New Zealand lawyers, Pro Bono, and Access to Justice
Stewart, Kayla; Toy-Cronin, Bridgette; Choe, Louisa
This report summarises the results of a study about the provision of pro bono legal services in New Zealand. The study was conducted in two phases from September 2018 to February 2019 as part of a wider project about free and low cost services offered by lawyers. The first phase was a survey of the profession, which 360 lawyers completed. The survey included questions about how lawyers define pro bono, how much pro bono work they perform and for which clients, and whether they regard providing pro bono legal services as a professional obligation. The second phase involved qualitative interviews with 23 lawyers to elicit more detailed information about attitudes to pro bono work and how pro bono service provision operates in Aotearoa. The results of the study suggest there is little shared understanding of what constitutes pro bono legal services. This is a significant impediment to any discussion about pro bono legal services, the amount of provision, who is providing the services, and the design of policy to encourage the provision of more pro bono services. The study also identified a blurring between legal aid services and pro bono. The results also suggest that were the NZLS to implement an aspirational target of 35 hours per annum (as has been suggested), most lawyers would fall short of this target.
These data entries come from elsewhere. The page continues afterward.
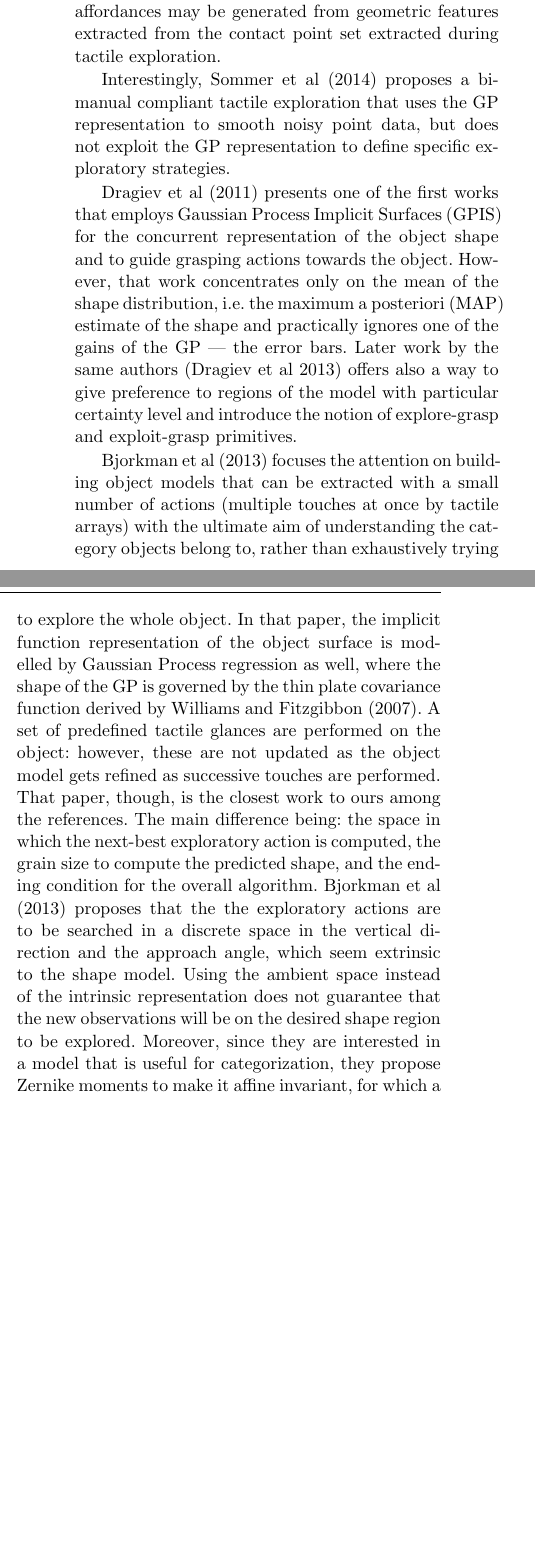
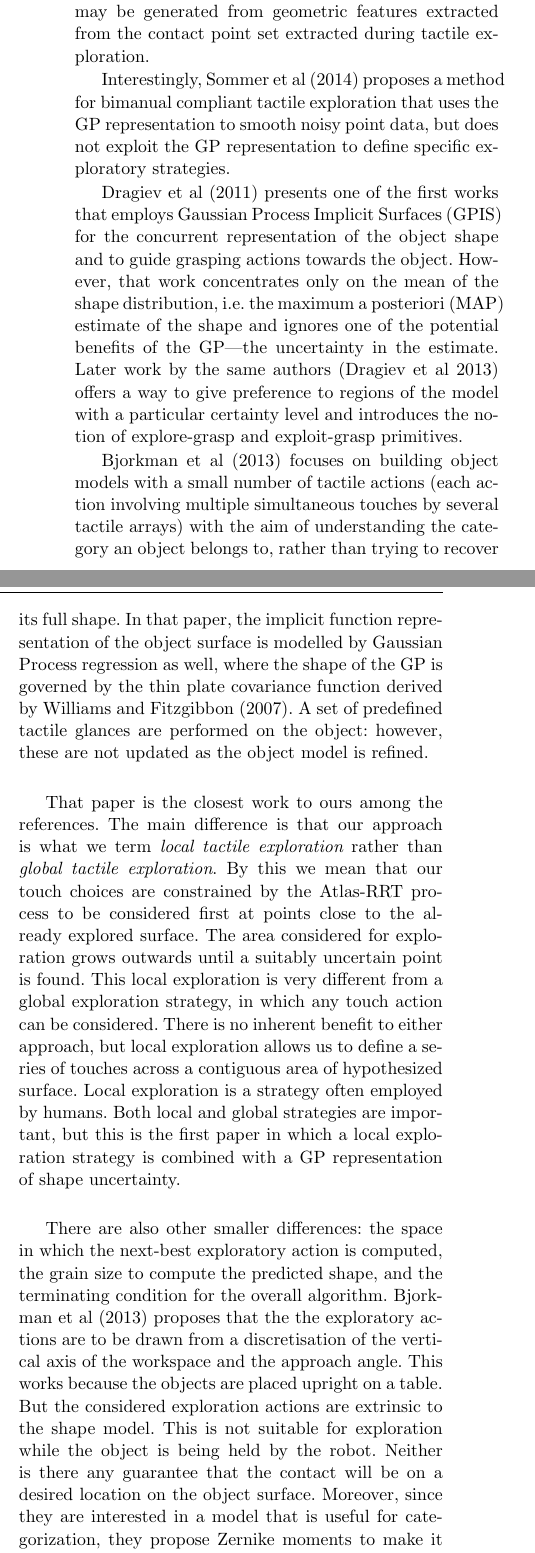
Before and after one commit to CentroEPiaggio/pacman-DR54, a LaTeX paper (report/report.tex, which reads report/input/related.tex): two parts of the columns of page 3 of 14 before the commit and two parts of the columns of page 3 of 15 after it, joined at a grey line, cut so that both start at the same text, the shorter picture padded with empty space. Compiled offline with pdfLaTeX.

Commit message:
correcting English and also improving the argumentation

```diff
--- a/report/input/related.tex
+++ b/report/input/related.tex
@@ -11,16 +11,19 @@ In the work of \citet{Petrovskaya2011Global}, exploratory procedures have been c
 
-In the paper presented by \citet{Meier2011Probabilistic} the tactile shape reconstruction employs a Kalman filter, while in \citet{Bierbaum2008Potential} the tactile exploration is guided by Dynamic Potential Fields for motion guidance
+In the paper presented by \citet{Meier2011Probabilistic} tactile shape reconstruction employs a Kalman filter, while in \citet{Bierbaum2008Potential} the tactile exploration is guided by Dynamic Potential Fields for motion guidance
 of the fingers. Here, the authors show that grasp affordances may be generated from geometric features extracted from the contact point set extracted during tactile exploration.
 
-Interestingly, \citet{Sommer2014Bimanual} proposes a bimanual compliant tactile exploration that uses the GP representation to smooth noisy point data, but does not exploit the GP representation to define specific exploratory strategies.
+Interestingly, \citet{Sommer2014Bimanual} proposes a method for bimanual compliant tactile exploration that uses the GP representation to smooth noisy point data, but does not exploit the GP representation to define specific exploratory strategies.
 
-\cite{Dragiev2011Gaussian} presents one of the first works that employs Gaussian Process Implicit Surfaces (GPIS) for the concurrent representation of the object shape and to guide grasping actions towards the object. However, that work concentrates only on the mean of the shape distribution, i.e. the maximum a posteriori (MAP) estimate of the shape and practically ignores one of the gains of the GP --- the error bars.
-Later work by the same authors \citep{Dragiev2013Uncertainty} offers also a way to give preference to regions of the model with particular certainty level and introduce the notion of explore-grasp and exploit-grasp primitives.
+\cite{Dragiev2011Gaussian} presents one of the first works that employs Gaussian Process Implicit Surfaces (GPIS) for the concurrent representation of the object shape and to guide grasping actions towards the object. However, that work concentrates only on the mean of the shape distribution, i.e. the maximum a posteriori (MAP) estimate of the shape and ignores one of the potential benefits of the GP---the uncertainty in the estimate. Later work by the same authors \citep{Dragiev2013Uncertainty} offers a way to give preference to regions of the model with a particular certainty level and introduces the notion of explore-grasp and exploit-grasp primitives.
 
-\citet{Bjorkman2013Enhancing} focuses the attention on building object models that can be extracted with a small number of actions (multiple touches at once by tactile arrays) with the ultimate aim of understanding the category objects belong to, rather than exhaustively trying to explore the whole object. In that paper, the implicit function representation of the object surface is modelled by Gaussian Process regression as well, where the shape of the GP is governed by the thin plate covariance function derived by \citet{Williams2007Gaussian}. A set of predefined tactile glances are performed on the object: however, these are not updated as the object model gets refined as successive touches are performed. That paper, though, is the closest work to ours among the references. The main difference being: the space in which the next-best exploratory action is computed, the grain size to compute the predicted shape, and the ending condition for the overall algorithm.
+\citet{Bjorkman2013Enhancing} focuses on building object models with a small number of tactile actions (each action involving multiple simultaneous touches by several tactile arrays) with the aim of understanding the category an object belongs to, rather than trying to recover its full shape. In that paper, the implicit function representation of the object surface is modelled by Gaussian Process regression as well, where the shape of the GP is governed by the thin plate covariance function derived by \citet{Williams2007Gaussian}. A set of predefined tactile glances are performed on the object: however, these are not updated as the object model is refined.
+
+That paper is the closest work to ours among the references. The main difference is that our approach is what we term {\em local tactile exploration} rather than {\em global tactile exploration}. By this we mean that our touch choices are constrained by the Atlas-RRT process to be considered first at points close to the already explored surface. The area considered for exploration grows outwards until a suitably uncertain point is found. This local exploration is very different from a global exploration strategy, in which any touch action can be considered. There is no inherent benefit to either approach, but local exploration allows us to define a series of touches across a contiguous area of hypothesized surface. Local exploration is a strategy often employed by humans. Both local and global strategies are important, but this is the first paper in which a local exploration strategy is combined with a GP representation of shape uncertainty.
+
+There are also other smaller differences: the space in which the next-best exploratory action is computed, the grain size to compute the predicted shape, and the terminating condition for the overall algorithm.
 %//, and the descriptor used.
 \citet{Bjorkman2013Enhancing}
 % use Zernike moments which imply extra computation time, and lack of a probabilistic interpretation, which is one of advantages of using Gaussian Process in first place. Moreover,
 % CR: we don't use the model in the end for anything, so we can't compare to the descriptors they use for discrimination
-proposes that the the exploratory actions are to be searched in a discrete space in the vertical direction and the approach angle, which seem extrinsic to the shape model. Using the ambient space instead of the intrinsic representation does not guarantee that the new observations will be on the desired shape region to be explored. Moreover, since they are interested in a model that is useful for categorization, they propose Zernike moments to make it affine invariant, for which a fine-grained explicit representation is required. We also propose to compute the predicted shape but with a very coarse grain for collision avoidance purposes, an issue that is not considered in that work. Finally, the number of actions, or touches in that case, are limited to a certain number, and then ordered according to the closest point on the implicit function with higher variance. In contrast, we set the highest expected variance in the shape prediction, so we explore until, probabilistically speaking, that goal is achieved.
+proposes that the the exploratory actions are to be drawn from a discretisation of the vertical axis of the workspace and the approach angle. This works because the objects are placed upright on a table. But the considered exploration actions are extrinsic to the shape model. This is not suitable for exploration while the object is being held by the robot. Neither is there any guarantee that the contact will be on a desired location on the object surface. Moreover, since they are interested in a model that is useful for categorization, they propose Zernike moments to make it affine invariant, for which a fine-grained explicit representation is required. We also propose to compute the predicted shape but with a very coarse grain for collision avoidance purposes, an issue that is not considered in that work. Finally, the number of actions, or touches in that case, are limited to a certain number, and then ordered according to the closest point on the implicit function with higher variance. In contrast, we set the highest expected variance in the shape prediction, so we explore until, probabilistically speaking, that goal is achieved.
 %Comparing both that and this work is not easy due to the paradigmatical difference of the space in which the actions are searched. In their case, they benefit from several unprecise observations at once by tactile arrays, and in our case we focus on precise observations from an intrinsic tactile sensor.
```
Also changed, not shown: report/input/intro.tex (+1 -1 lines), report/input/related.tex (6 more changed lines).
While 41 percent of lawyers are exceeding the target, more than a quarter are doing no pro bono work that enhances access to justice. The remaining quarter are doing some access to justice focused pro bono work, but less than the suggested aspirational target. Furthermore, pro bono services are not distributed fairly either within the profession as service providers, or across the public, as service recipients. The study makes ten recommendations focussed on three key themes: (1) that the profession develops a shared definition of pro bono, focussed on pro bono that enhances access to justice, and that this definition be the basis for all programmes, targets and incentives for carrying out pro bono; (2) that a national clearinghouse for pro bono be introduced to minimise the administrative burden on lawyers providing pro bono and more equitably distribute pro bono services among the public; (3) that the legal profession associations encourage an increase in the amount of pro bono service via a number of mechanisms including regulatory reform and the introduction of an aspirational target.
Series: Civil Justice Insight Series
Keywords: Pro bono; lawyers; legal services
Research Type: Project Report